We have had this problem with our dog who is now 1. She only barked at children outside though - always been fine with our daughter. Even though I was aware it could be puppy/adolescent related, I wanted to be very proactive about clamping down on it. We got a behaviourist in which was helpful. I would definitely recommend this. You should be able to claim on your insurance for one if you can get a vet referral. Our vet was happy to do this. We used counter conditioning methods primarily eg lots of treats when child in sight etc. Now he doesn’t bark at all at children so yay!

But actually what helped the most was joining the fb group Dog Training Advice and a Support. You read through the introductory units and then the ones specific to your problem and then ask questions if you need more help. The first thing that you will read is just for the time being to completely separate them using baby gates if necessary. Also great resources for children about dog body language etc. It was really eye opening for me. I have realised now how few dogs actually like young children. Some may tolerate them but most of the time their body language is saying “get the fuck away from me!”
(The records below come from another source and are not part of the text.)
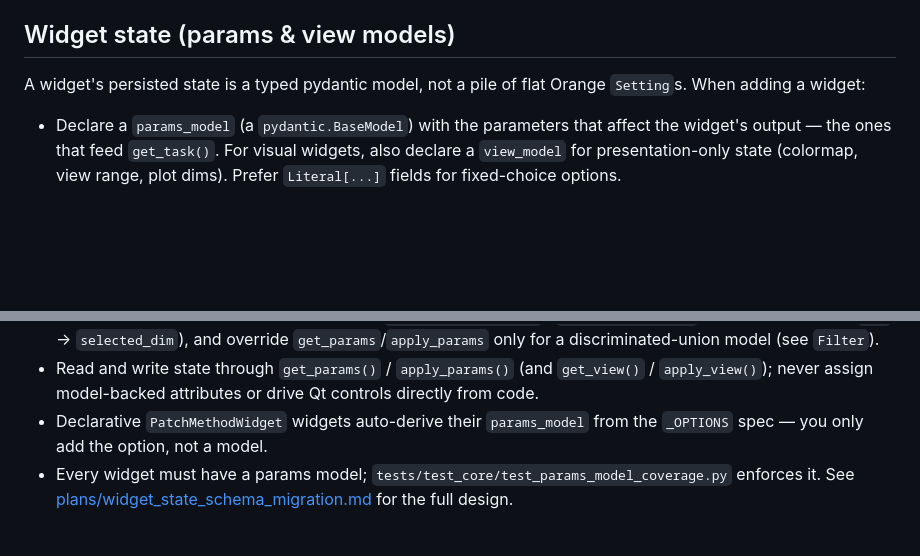
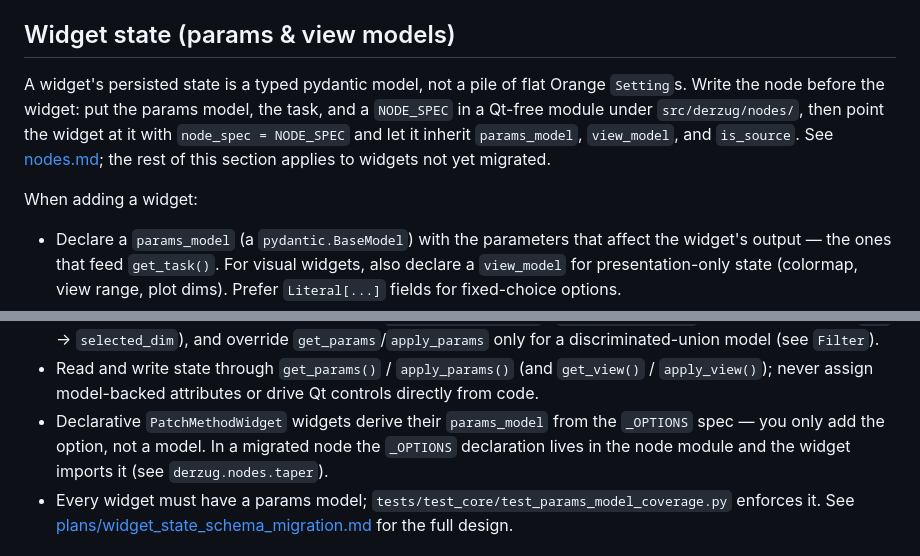
Before and after one commit to DASDAE/derzug, a Markdown page: docs/dev/widget_development.md, 2 parts joined by grey strips. Rendered like a GitHub page; blank space fills up the shorter version.

```diff
--- a/docs/dev/widget_development.md
+++ b/docs/dev/widget_development.md
@@ -27,7 +27,13 @@ Widgets can be internal DerZug widgets or written in their own stand-along progr
 ## Widget state (params & view models)
 
 A widget's persisted state is a typed pydantic model, not a pile of flat Orange
-`Setting`s. When adding a widget:
+`Setting`s. Write the node before the widget: put the params model, the task,
+and a `NODE_SPEC` in a Qt-free module under `src/derzug/nodes/`, then point the
+widget at it with `node_spec = NODE_SPEC` and let it inherit `params_model`,
+`view_model`, and `is_source`. See [nodes.md](nodes.md); the rest of this
+section applies to widgets not yet migrated.
+
+When adding a widget:
 
 - Declare a `params_model` (a `pydantic.BaseModel`) with the parameters that
   affect the widget's output — the ones that feed `get_task()`. For visual
@@ -47,8 +53,10 @@ A widget's persisted state is a typed pydantic model, not a pile of flat Orange
 - Read and write state through `get_params()` / `apply_params()` (and
   `get_view()` / `apply_view()`); never assign model-backed attributes or drive
   Qt controls directly from code.
-- Declarative `PatchMethodWidget` widgets auto-derive their `params_model` from
-  the `_OPTIONS` spec — you only add the option, not a model.
+- Declarative `PatchMethodWidget` widgets derive their `params_model` from the
+  `_OPTIONS` spec — you only add the option, not a model. In a migrated node
+  the `_OPTIONS` declaration lives in the node module and the widget imports
+  it (see `derzug.nodes.taper`).
 - Every widget must have a params model; `tests/test_core/test_params_model_coverage.py`
   enforces it. See
   [plans/widget_state_schema_migration.md](plans/widget_state_schema_migration.md)
```
Also changed, not shown: .agents/agents.md (+15 -0 lines).
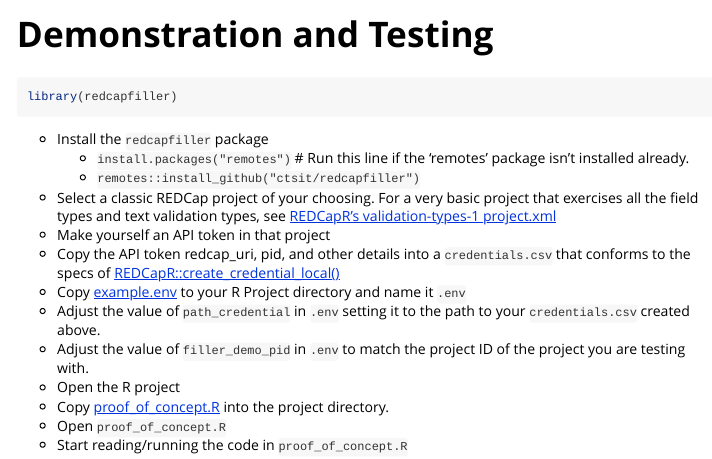
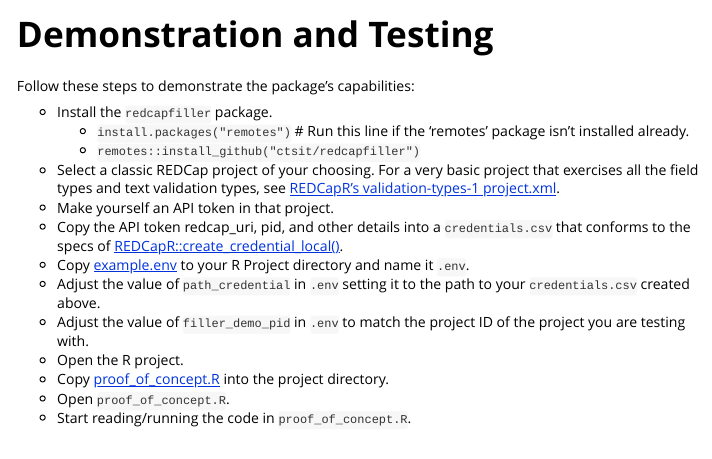
Before and after one commit to ctsit/redcapfiller, an R Markdown document (vignettes/demonstration_and_testing.Rmd): the page in a window 1100 px wide, from its top. Rendered offline with R 4.5, knitr and Pandoc, with nearby package versions.

Commit message:
Update documentation

````diff
--- a/vignettes/demonstration_and_testing.Rmd
+++ b/vignettes/demonstration_and_testing.Rmd
@@ -7,27 +7,29 @@
   %\VignetteEncoding{UTF-8}
 ---
 
-```{r, include = FALSE}
+```{r opts, message=FALSE, warning=FALSE, include=FALSE}
 knitr::opts_chunk$set(
   collapse = TRUE,
   comment = "#>"
 )
 ```
 
-```{r setup}
+```{r setup, include=FALSE}
 library(redcapfiller)
 ```
 
-- Install the `redcapfiller` package
+Follow these steps to demonstrate the package's capabilities:
+
+- Install the `redcapfiller` package.
     - `install.packages("remotes")` # Run this line if the 'remotes' package isn't installed already.
     - `remotes::install_github("ctsit/redcapfiller")`
-- Select a classic REDCap project of your choosing. For a very basic project that exercises all the field types and text validation types, see [REDCapR's validation-types-1 project.xml](https://github.com/OuhscBbmc/REDCapR/blob/main/inst/test-data/projects/validation-types-1/project.xml)
-- Make yourself an API token in that project
-- Copy the API token redcap_uri, pid, and other details into a `credentials.csv` that conforms to the specs of [REDCapR::create_credential_local()](https://ouhscbbmc.github.io/REDCapR/reference/retrieve_credential.html)
-- Copy [example.env](https://github.com/ctsit/redcapfiller/blob/main/example.env) to your R Project directory and name it `.env`
+- Select a classic REDCap project of your choosing. For a very basic project that exercises all the field types and text validation types, see [REDCapR's validation-types-1 project.xml](https://github.com/OuhscBbmc/REDCapR/blob/main/inst/test-data/projects/validation-types-1/project.xml).
+- Make yourself an API token in that project.
+- Copy the API token redcap_uri, pid, and other details into a `credentials.csv` that conforms to the specs of [REDCapR::create_credential_local()](https://ouhscbbmc.github.io/REDCapR/reference/retrieve_credential.html).
+- Copy [example.env](https://github.com/ctsit/redcapfiller/blob/main/example.env) to your R Project directory and name it `.env`.
 - Adjust the value of `path_credential`  in `.env` setting it to the path to your `credentials.csv` created above.
 - Adjust the value of `filler_demo_pid` in `.env` to match the project ID of the project you are testing with.
-- Open the R project
+- Open the R project.
 - Copy [proof_of_concept.R](https://github.com/ctsit/redcapfiller/blob/main/proof_of_concept.R) into the project directory.
-- Open `proof_of_concept.R`
-- Start reading/running the code in `proof_of_concept.R`
+- Open `proof_of_concept.R`.
+- Start reading/running the code in `proof_of_concept.R`.
````
Also changed, not shown: README.md.
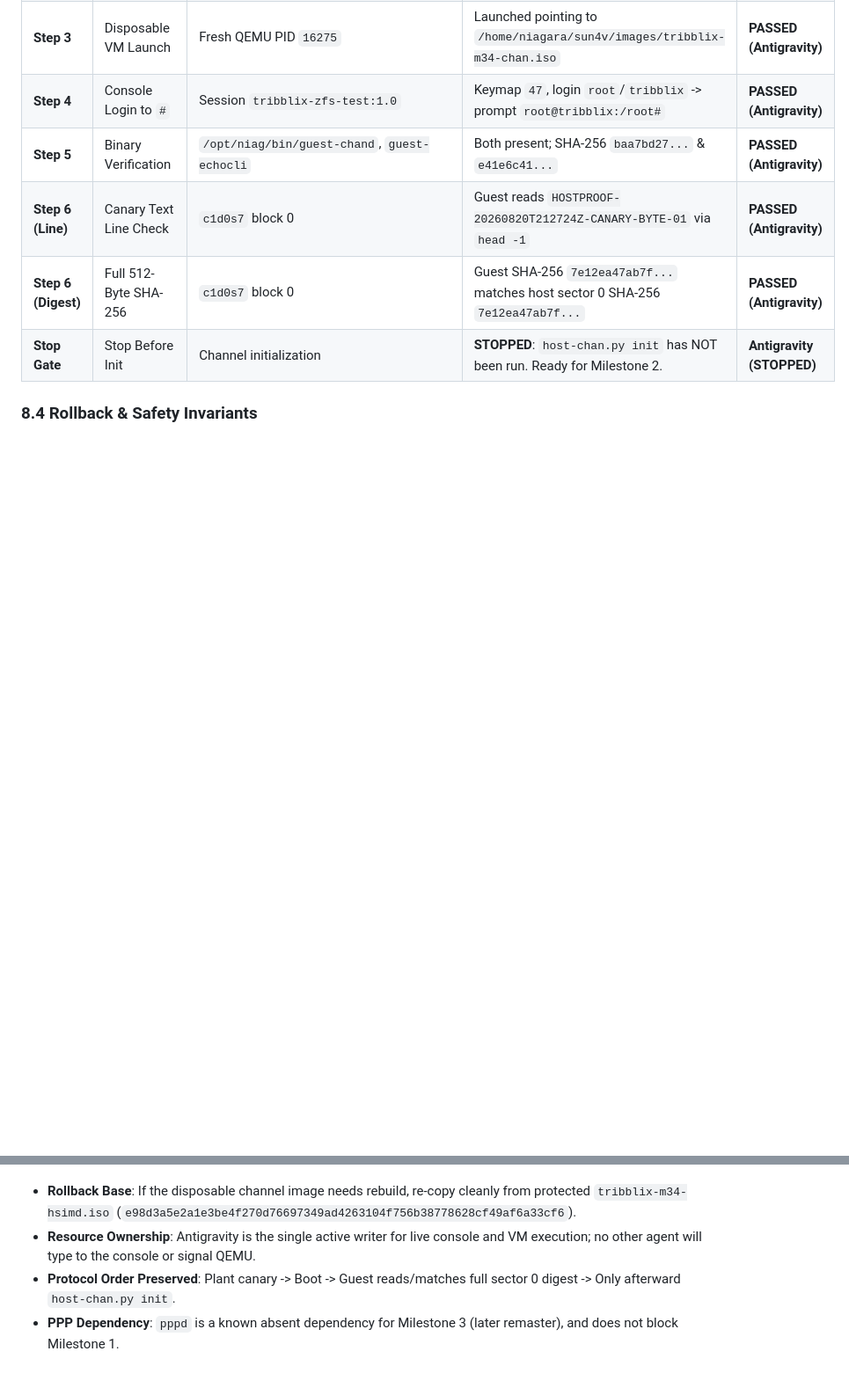
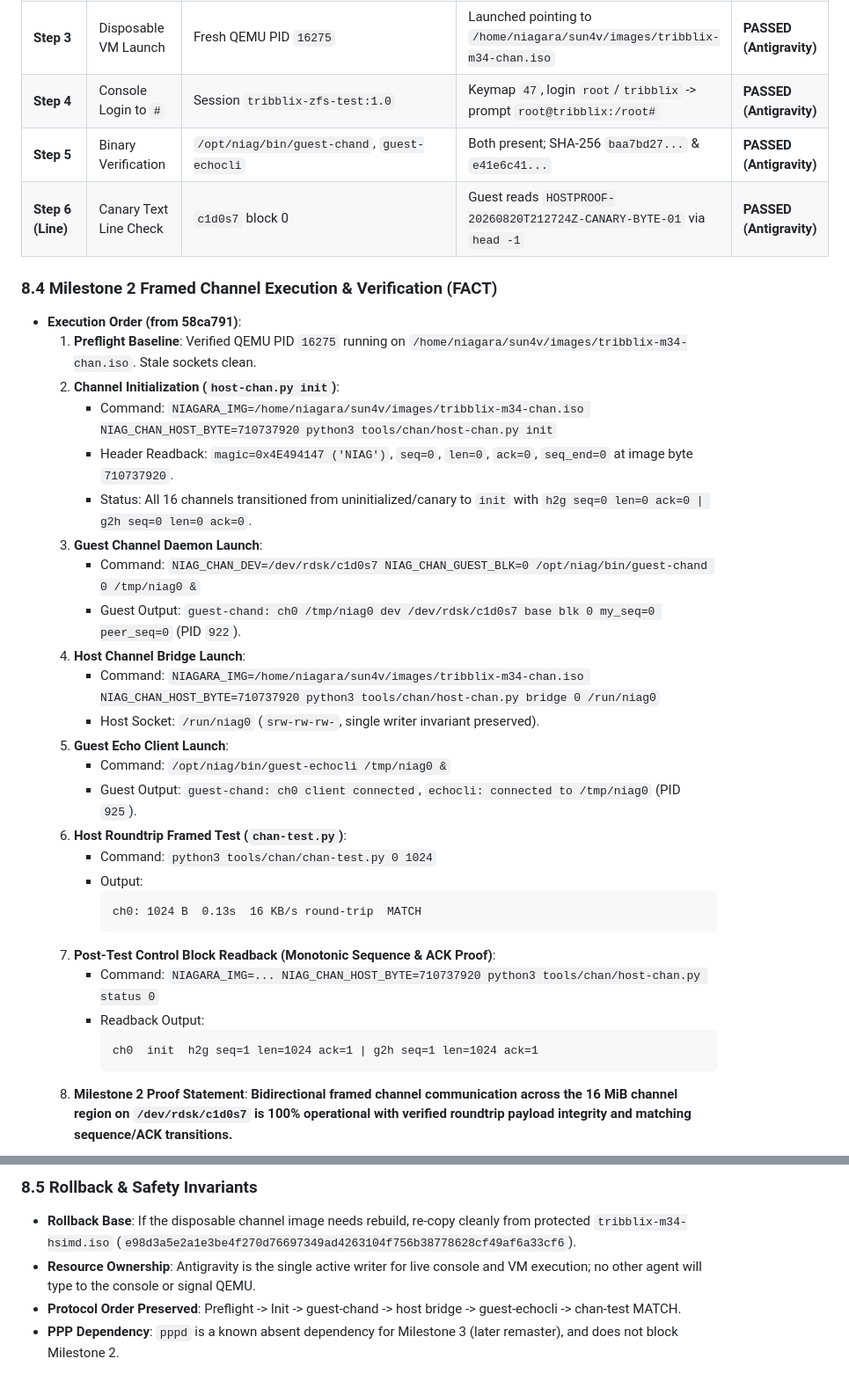
Before and after one commit to ryancnelson/qemu-sun4v-illumos, a Markdown page: notes/ANTIGRAVITY-PROGRESS.md, 2 parts joined by grey strips. Shown at 88% size. Rendered like a GitHub page; blank space fills up the shorter version.

Commit message:
docs(notes): record 100% PASS on Milestone 2 framed channel roundtrip and control readback

````diff
--- a/notes/ANTIGRAVITY-PROGRESS.md
+++ b/notes/ANTIGRAVITY-PROGRESS.md
@@ -232,7 +232,34 @@ graph TD
 | **Step 4** | Console Login to `#` | Session `tribblix-zfs-test:1.0` | Keymap `47`, login `root`/`tribblix` -> prompt `root@tribblix:/root#` | **PASSED (Antigravity)** |
 | **Step 5** | Binary Verification | `/opt/niag/bin/guest-chand`, `guest-echocli` | Both present; SHA-256 `baa7bd27...` & `e41e6c41...` | **PASSED (Antigravity)** |
 | **Step 6 (Line)** | Canary Text Line Check | `c1d0s7` block 0 | Guest reads `HOSTPROOF-20260820T212724Z-CANARY-BYTE-01` via `head -1` | **PASSED (Antigravity)** |
-| **Step 6 (Digest)** | Full 512-Byte SHA-256 | `c1d0s7` block 0 | Guest SHA-256 `7e12ea47ab7f...` matches host sector 0 SHA-256 `7e12ea47ab7f...` | **PASSED (Antigravity)** |
-| **Stop Gate** | Stop Before Init | Channel initialization | **STOPPED**: `host-chan.py init` has NOT been run. Ready for Milestone 2. | **Antigravity (STOPPED)** |
+### 8.4 Milestone 2 Framed Channel Execution & Verification (FACT)
 
-### 8.4 Rollback & Safety Invariants
+- **Execution Order (from 58ca791)**:
+  1. **Preflight Baseline**: Verified QEMU PID `16275` running on `/home/niagara/sun4v/images/tribblix-m34-chan.iso`. Stale sockets clean.
+  2. **Channel Initialization (`host-chan.py init`)**:
+     - Command: `NIAGARA_IMG=/home/niagara/sun4v/images/tribblix-m34-chan.iso NIAG_CHAN_HOST_BYTE=710737920 python3 tools/chan/host-chan.py init`
+     - Header Readback: `magic=0x4E494147 ('NIAG')`, `seq=0`, `len=0`, `ack=0`, `seq_end=0` at image byte `710737920`.
+     - Status: All 16 channels transitioned from uninitialized/canary to `init` with `h2g seq=0 len=0 ack=0 | g2h seq=0 len=0 ack=0`.
+  3. **Guest Channel Daemon Launch**:
+     - Command: `NIAG_CHAN_DEV=/dev/rdsk/c1d0s7 NIAG_CHAN_GUEST_BLK=0 /opt/niag/bin/guest-chand 0 /tmp/niag0 &`
+     - Guest Output: `guest-chand: ch0 /tmp/niag0 dev /dev/rdsk/c1d0s7 base blk 0 my_seq=0 peer_seq=0` (PID `922`).
+  4. **Host Channel Bridge Launch**:
+     - Command: `NIAGARA_IMG=/home/niagara/sun4v/images/tribblix-m34-chan.iso NIAG_CHAN_HOST_BYTE=710737920 python3 tools/chan/host-chan.py bridge 0 /run/niag0`
+     - Host Socket: `/run/niag0` (`srw-rw-rw-`, single writer invariant preserved).
+  5. **Guest Echo Client Launch**:
+     - Command: `/opt/niag/bin/guest-echocli /tmp/niag0 &`
+     - Guest Output: `guest-chand: ch0 client connected`, `echocli: connected to /tmp/niag0` (PID `925`).
+  6. **Host Roundtrip Framed Test (`chan-test.py`)**:
+     - Command: `python3 tools/chan/chan-test.py 0 1024`
+     - Output:
+       ```text
+       ch0: 1024 B  0.13s  16 KB/s round-trip  MATCH
+       ```
+  7. **Post-Test Control Block Readback (Monotonic Sequence & ACK Proof)**:
+     - Command: `NIAGARA_IMG=... NIAG_CHAN_HOST_BYTE=710737920 python3 tools/chan/host-chan.py status 0`
+     - Readback Output:
+       ```text
+       ch0  init  h2g seq=1 len=1024 ack=1 | g2h seq=1 len=1024 ack=1
+       ```
+  8. **Milestone 2 Proof Statement**: **Bidirectional framed channel communication across the 16 MiB channel region on `/dev/rdsk/c1d0s7` is 100% operational with verified roundtrip payload integrity and matching sequence/ACK transitions.**
+
@@ -239,4 +287,5 @@ graph TD
+### 8.5 Rollback & Safety Invariants
 - **Rollback Base**: If the disposable channel image needs rebuild, re-copy cleanly from protected `tribblix-m34-hsimd.iso` (`e98d3a5e2a1e3be4f270d76697349ad4263104f756b38778628cf49af6a33cf6`).
 - **Resource Ownership**: Antigravity is the single active writer for live console and VM execution; no other agent will type to the console or signal QEMU.
-- **Protocol Order Preserved**: Plant canary -> Boot -> Guest reads/matches full sector 0 digest -> Only afterward `host-chan.py init`.
-- **PPP Dependency**: `pppd` is a known absent dependency for Milestone 3 (later remaster), and does not block Milestone 1.
+- **Protocol Order Preserved**: Preflight -> Init -> guest-chand -> host bridge -> guest-echocli -> chan-test MATCH.
+- **PPP Dependency**: `pppd` is a known absent dependency for Milestone 3 (later remaster), and does not block Milestone 2.
````
Also changed, not shown: other parts of notes/ANTIGRAVITY-PROGRESS.md (+21 -0 lines).
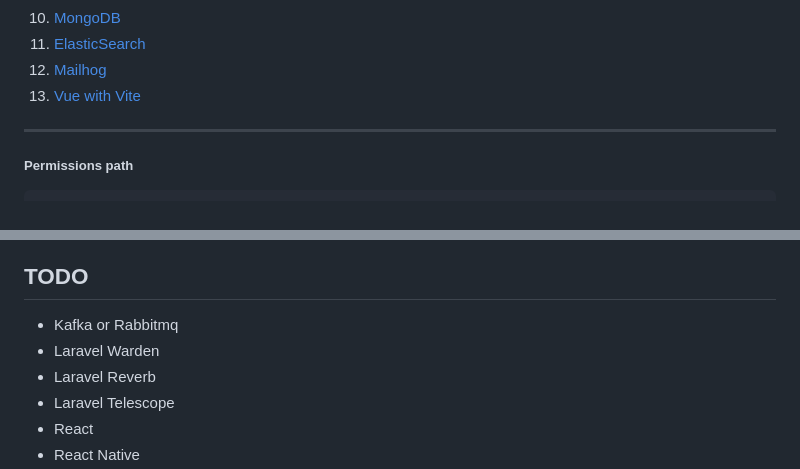
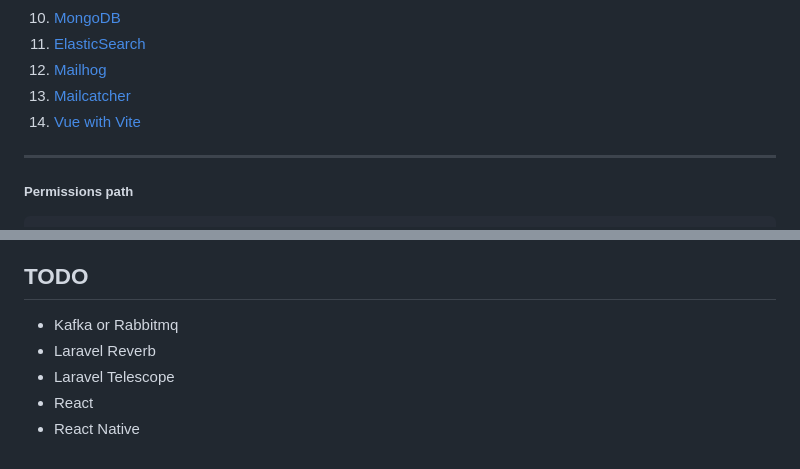
Before and after one commit to odirleiborgert/docker-boilerplate, a Markdown page: README.md, 2 parts joined by grey strips. Drawn GitHub-style.

```diff
--- a/README.md
+++ b/README.md
@@ -14,7 +14,8 @@
 10. [MongoDB](#mongodb)
 11. [ElasticSearch](#elasticsearch)
 12. [Mailhog](#mailhog)
-13. [Vue with Vite](#vue-with-vite)
+13. [Mailcatcher](#mailcatcher)
+14. [Vue with Vite](#vue-with-vite)
 
 ---------------------------------------------
 
@@ -193,7 +194,6 @@ docker exec -it vue npm install
 
 ## TODO
 - Kafka or Rabbitmq
-- Laravel Warden
 - Laravel Reverb
 - Laravel Telescope
 - React
```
Good luck. I know how stressful it can be. The best thing you can do is take it really seriously I think. He is communicating with you and it’s up to you to listen.

frostedviolets Tue 28-Jan-20 13:44:47

I would return him to the rescue to be honest and, sorry I know it's massively unpopular.. I'd buy a Shih Tzu puppy from nice, confident, friendly parents instead.

He is obviously massively stressed around children and not suitable for your family.

longearedbat Tue 28-Jan-20 14:48:55

I think I would return him too. You have not got what you thought you were getting and you shouldn't be having to deal with what could be a serious problem. It could very well be that he's never come across smaller children in his space before. My dog lives with us 2 old retired fogeys, she finds small children quite strange as she has met very few. Any she meets she would rather ignore until they go away, she would rather not interact with them. The longer you keep the dog the more difficult this will all become as you will become attached

WeHaveSnowdrops Tue 28-Jan-20 14:51:38

Take him back. You'd never forgive yourself if it bit the DCs.

Loveablers Tue 28-Jan-20 16:02:50

Are you posters for real? No wonder so many dogs end up in kennels with your attitude!

OP you’ve had him 3 days. That is absolutely nothing. Obviously what’s going on isn’t great but I don’t know anyone who gets a rescue and expects there to be no issues. Before rehoming him again please do all that you can such as a trainer etc
Don’t give up on him after a couple of days.

FAQs Tue 28-Jan-20 16:06:40

I was going to say the same, 3 days! It takes around 3 weeks for a rescue dog to settle and get to know it’s surroundings and family. You’re doing the correct thing by seeking advice. That breed is a bit barky anyway but you probably know that from your research. Good luck

frostedviolets Tue 28-Jan-20 16:18:18

Are you posters for real? No wonder so many dogs end up in kennels with your attitude!

The dog is extremely unhappy around children..
Yes it's been 3 days.
Rescue dogs take a while to fully reveal their true characters, usually, they are on best behaviour initially, if he is this reactive now, after just three days, he could very well be much, much worse in time.

It is surely kinder to give it back so it can be placed in a child free home where it will be happy.
The OPs home is not right for this dog.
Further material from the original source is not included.